- Determine how growth measures support a theory of student learning that explains what should be measured, and how students acquire new knowledge and skills
- Utilize assessments and tasks that gather data about student learning at a given point in time to determine a student’s baseline, and measure growth achieved by another point in time
- Identify an analytic approach that converts assessment data into some indicator or score, such as value-added analysis, growth percentiles or pre/post test score evaluation
- Identify a classification method that turns the results into a set of performance levels, such as exceeds, meets or does not meet expected growth
- Clearly define an attribution scheme that links student performance to educators, to determine whether a skill is learned from an individual or shared group of teachers
Though the data collected may vary from school to school, identifying and matching the appropriate criteria with the corresponding instructional method could give a more accurate picture of performance by school than large-scale standardized testing can provide.
Join the Discussion
Giving schools the flexibility to try something different is a scary prospect for districts considering that so much value is placed on test scores and assessments, which may suffer an adjustment period when a new practice is implemented. However, fear of change shouldn’t detract from the benefits that might be realized.

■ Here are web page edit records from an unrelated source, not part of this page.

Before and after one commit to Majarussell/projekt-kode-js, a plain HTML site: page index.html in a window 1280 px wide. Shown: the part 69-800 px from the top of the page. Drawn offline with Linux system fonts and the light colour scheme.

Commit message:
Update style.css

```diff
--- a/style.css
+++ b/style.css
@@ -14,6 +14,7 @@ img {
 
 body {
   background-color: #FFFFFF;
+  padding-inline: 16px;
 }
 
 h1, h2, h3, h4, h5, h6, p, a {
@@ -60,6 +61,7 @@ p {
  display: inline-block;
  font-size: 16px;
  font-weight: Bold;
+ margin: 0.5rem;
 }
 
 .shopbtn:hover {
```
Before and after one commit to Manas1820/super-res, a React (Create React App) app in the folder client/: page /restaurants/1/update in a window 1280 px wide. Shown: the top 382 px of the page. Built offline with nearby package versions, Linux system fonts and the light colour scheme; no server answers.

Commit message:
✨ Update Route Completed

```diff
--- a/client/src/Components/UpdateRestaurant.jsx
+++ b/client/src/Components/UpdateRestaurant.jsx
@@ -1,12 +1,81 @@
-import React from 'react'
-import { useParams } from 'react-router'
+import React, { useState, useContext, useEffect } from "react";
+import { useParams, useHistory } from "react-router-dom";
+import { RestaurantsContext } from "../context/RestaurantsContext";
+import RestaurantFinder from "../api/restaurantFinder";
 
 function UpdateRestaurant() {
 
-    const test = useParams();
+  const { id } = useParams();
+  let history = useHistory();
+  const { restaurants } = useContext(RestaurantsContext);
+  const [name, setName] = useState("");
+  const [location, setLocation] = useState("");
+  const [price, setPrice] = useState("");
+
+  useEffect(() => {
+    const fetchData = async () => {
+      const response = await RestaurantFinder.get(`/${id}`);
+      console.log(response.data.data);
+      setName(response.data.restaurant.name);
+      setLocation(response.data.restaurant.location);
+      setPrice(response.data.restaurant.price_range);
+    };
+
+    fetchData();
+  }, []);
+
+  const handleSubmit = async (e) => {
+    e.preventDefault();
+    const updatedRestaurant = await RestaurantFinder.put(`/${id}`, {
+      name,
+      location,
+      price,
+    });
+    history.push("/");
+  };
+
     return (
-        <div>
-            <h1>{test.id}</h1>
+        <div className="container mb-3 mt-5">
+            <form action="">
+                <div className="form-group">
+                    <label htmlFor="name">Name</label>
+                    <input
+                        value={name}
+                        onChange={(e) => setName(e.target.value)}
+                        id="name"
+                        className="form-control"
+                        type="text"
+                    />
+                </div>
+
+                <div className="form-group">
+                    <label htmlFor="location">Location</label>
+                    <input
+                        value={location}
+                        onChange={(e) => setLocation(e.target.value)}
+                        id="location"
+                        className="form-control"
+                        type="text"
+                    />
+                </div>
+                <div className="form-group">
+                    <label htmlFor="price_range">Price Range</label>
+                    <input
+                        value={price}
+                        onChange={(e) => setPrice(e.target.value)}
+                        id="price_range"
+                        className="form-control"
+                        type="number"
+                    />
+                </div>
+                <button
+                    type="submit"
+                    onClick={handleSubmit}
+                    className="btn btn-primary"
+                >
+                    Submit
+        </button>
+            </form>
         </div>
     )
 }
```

Working with schools to identify data points and measurements to track success will go a long way towards evaluating which operational structure breeds success. Helping schools communicate with current and prospective families can foster transparency and garner support that enhances the implementation of new instructional models.
Ultimately it’s up to the districts themselves to decide if they want to allow their schools more autonomy when it comes to their operations, and how to record the effectiveness of any autonomy given. This will vary by district based on their unique demographics. However, given the pace of innovation in the workplace, which schools can’t currently keep up with, districts need to find ways in which they can support their schools without hindering their ability to stay relevant by forcing them to adhere to a model that may be outdated.
Does your district support autonomous models of education such as portfolio and innovation? How would you measure the success of these models in your own district?
Barnum, M. (2017) – Chalkbeat. Advocates for the Portfolio Model of Schools Say it Works. Are They Right? https://www.chalkbeat.org/posts/us/2017/12/08/advocates-of-the-portfolio-model-for-improving-schools-say-it-works-are-they-right/
Center on Reinventing Public Education Staff (2017) – CRPE. Portfolio Strategy https://www.crpe.org/research/portfolio-strategy/seven-components
Dupere, K. (2016) – Mashable. 9 Innovative Schools Looking to Redefine Public Education in the U.S. https://mashable.com/2016/01/12/innovative-public-schools/#8j4_znnyLGqL
Mathis J., & Welner, K. (2016) – National Education Policy Center. The “Portfolio” approach to School District Governancehttps://greatlakescenter.org/docs/Policy_Briefs/Research-Based-Options-2015/04-Mathis-Welner-Portfolio-Districts.pdf
Phenicie, C. (2017) – The74million.org. ‘Best of Both Worlds’: Denver Evolves Portfolio Strategy With New Innovation School Model. https://www.the74million.org/article/best-of-both-worlds-denver-evolves-portfolio-strategy-with-new-innovation-school-model/
Reform Support Network Staff (2015) – Reform Support Network. Emerging Approaches to Measuring Student Growth. (https://www2.ed.gov/about/inits/ed/implementation-support-unit/tech-assist/emergapprotomeasurstudgrowth.pdf)
Wheeler, S. (2017) – Teach Thought. 4 Things Innovative Schools Have in Common. (https://www.teachthought.com/education/4-things-innovative-schools-have-in-common/)